[The following article is authored by one of the Windows Embedded MVPs (Most Valuable Professionals). Our MVPs have a heavy background in Embedded systems and are a great repository of information on Windows Embedded products. We’re providing this space on our team blog as a service to our readers by allowing MVPs to share some of their knowledge with the rest of the community.]
As with any tool there are some situations in Windows Embedded Studio new users may find challenging to understand, when they occur for the first time. In this post I have collected the most common ones, hoping to provide some insight into why they happen and how users should react to resolve the issues.
In Feb 09 a new component was released as part of the Optional Update package (available from the ECE Site) called the Boot Configuration component.
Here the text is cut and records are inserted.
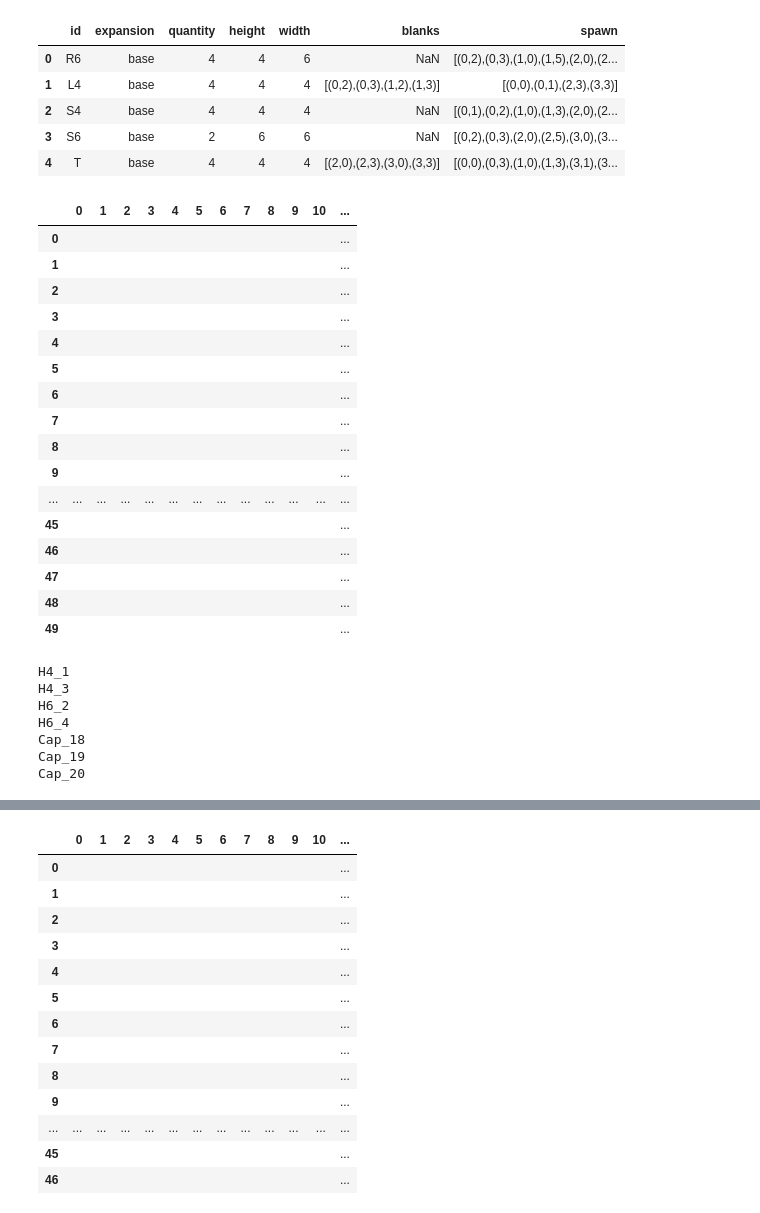
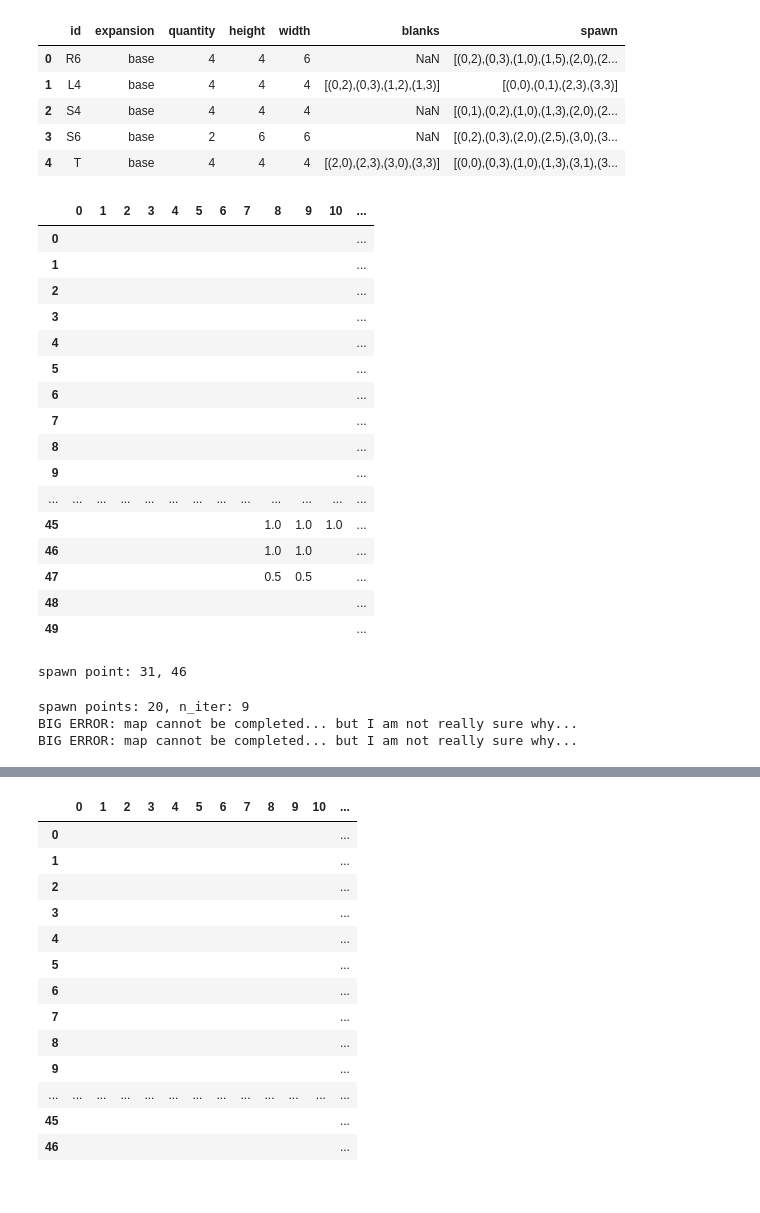
Before and after one commit to KevinCarr42/Descent_AI, a Jupyter notebook: DescentMapGenerator.ipynb, the cells around one changed output, grey strips where cells are left out. Cells and saved outputs as stored; diff of their text form; code cells hidden in the pictures.

Commit message:
map generator script complete, need to add functionality to avoid blocking spawn squares

```diff
--- a/DescentMapGenerator.ipynb
+++ b/DescentMapGenerator.ipynb
@@ -48,8 +48,8 @@ class Treasures:
         'relic_marker': 11,
     }
 
-    def __init__(self, n_encounters=4, n_treasure_per_encounter=3, always_chest=True, fancy_chance=0.2):
-        self.available_treasures = self.ALL_AVAILABLE_TREASURE_MARKERS.copy()
+    def __init__(self, n_encounters=4, n_treasure_per_encounter=3, always_chest=True, fancy_chance=0.2, expansions=True):
+        self.available_treasures = self.ALL_AVAILABLE_TREASURE_MARKERS.copy() if expansions else self.available_treasures.copy()[:4]
         self.encounters = self.generate_encounters(n_encounters, n_treasure_per_encounter, always_chest, fancy_chance)
 
     def generate_encounters(self, n_encounters, n_treasure_per_encounter, always_chest, fancy_chance):
@@ -706,36 +755,33 @@ class DescentMap:
         pass
 # %%
 main = DescentMap()
-# %%
-for _ in range(50):
-    main.spawn_tile(show=False)
-main.grid_map.fillna('')
-# %% [output]
-|  | 0 | 1 | 2 | 3 | 4 | 5 | 6 | 7 | 8 | 9 | 10 | ... |
-| 0 |  |  |  |  |  |  |  |  |  |  |  | ... |
-| 1 |  |  |  |  |  |  |  |  |  |  |  | ... |
-| 2 |  |  |  |  |  |  |  |  |  |  |  | ... |
-| 3 |  |  |  |  |  |  |  |  |  |  |  | ... |
-| 4 |  |  |  |  |  |  |  |  |  |  |  | ... |
-| 5 |  |  |  |  |  |  |  |  |  |  |  | ... |
-| 6 |  |  |  |  |  |  |  |  |  |  |  | ... |
-| 7 |  |  |  |  |  |  |  |  |  |  |  | ... |
-| 8 |  |  |  |  |  |  |  |  |  |  |  | ... |
-| 9 |  |  |  |  |  |  |  |  |  |  |  | ... |
-| ... | ... | ... | ... | ... | ... | ... | ... | ... | ... | ... | ... | ... |
-| 45 |  |  |  |  |  |  |  |  |  |  |  | ... |
-| 46 |  |  |  |  |  |  |  |  |  |  |  | ... |
-| 47 |  |  |  |  |  |  |  |  |  |  |  | ... |
-| 48 |  |  |  |  |  |  |  |  |  |  |  | ... |
-| 49 |  |  |  |  |  |  |  |  |  |  |  | ... |
-# %%
-for k in main.map_tiles_obj.unused_tiles:
-    print(k)
-# %% [output]
-H4_1
-H4_3
-H6_2
-H6_4
-Cap_18
-Cap_19
-Cap_20
+# %%
+main.spawn_tile(show=True)
+# %% [output]
+|  | 0 | 1 | 2 | 3 | 4 | 5 | 6 | 7 | 8 | 9 | 10 | ... |
+| 0 |  |  |  |  |  |  |  |  |  |  |  | ... |
+| 1 |  |  |  |  |  |  |  |  |  |  |  | ... |
+| 2 |  |  |  |  |  |  |  |  |  |  |  | ... |
+| 3 |  |  |  |  |  |  |  |  |  |  |  | ... |
+| 4 |  |  |  |  |  |  |  |  |  |  |  | ... |
+| 5 |  |  |  |  |  |  |  |  |  |  |  | ... |
+| 6 |  |  |  |  |  |  |  |  |  |  |  | ... |
+| 7 |  |  |  |  |  |  |  |  |  |  |  | ... |
+| 8 |  |  |  |  |  |  |  |  |  |  |  | ... |
+| 9 |  |  |  |  |  |  |  |  |  |  |  | ... |
+| ... | ... | ... | ... | ... | ... | ... | ... | ... | ... | ... | ... | ... |
+| 45 |  |  |  |  |  |  |  |  | 1.0 | 1.0 | 1.0 | ... |
+| 46 |  |  |  |  |  |  |  |  | 1.0 | 1.0 |  | ... |
+| 47 |  |  |  |  |  |  |  |  | 0.5 | 0.5 |  | ... |
+| 48 |  |  |  |  |  |  |  |  |  |  |  | ... |
+| 49 |  |  |  |  |  |  |  |  |  |  |  | ... |
+# %%
+main.cap_if_close_to_edge()
+# %% [output]
+spawn point: 31, 46
+# %%
+main.cap_all_except_n()
+# %% [output]
+spawn points: 20, n_iter: 9
+BIG ERROR: map cannot be completed... but I am not really sure why...
+BIG ERROR: map cannot be completed... but I am not really sure why...
```
Also changed, not shown: parts of 10 cells of this notebook.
This component was created in response to requests from customers to be able to set various boot options offline in Target Designer.
The new component is unusual in that it contains no resources <grin> but only configurable UI. Once added to a configuration you can select an number of options to add to the boot.ini that is created when that configuration is built.
*Note - this particular article also had contributions from one of the Embedded Windows team members, Peter Felts.
A growing number of connected devices work without direct interaction with a user. In most cases they also do not have the normal human machine interface devices: monitor, mouse and keyboard. These so-called headless devices require some planning when building a suitable operating system image.
OS developers that have been using XP Embedded from the very early beginnings may remember the times when it was quite a challenge to reproduce standard XP Professional behavior for certain functionality in an embedded image. Of course, it always has been possible because the desktop as well as the embedded OS are have always used exactly the same binaries, but at times it was not always clear which components were needed to get the desired result in an embedded configuration. Since then, we have come a long way and fortunately the Windows Embedded team kept up the great work to improve this experience by adding so-called compatibility macros. A lot of them can be found in the Software\Test & Development folder of the component database.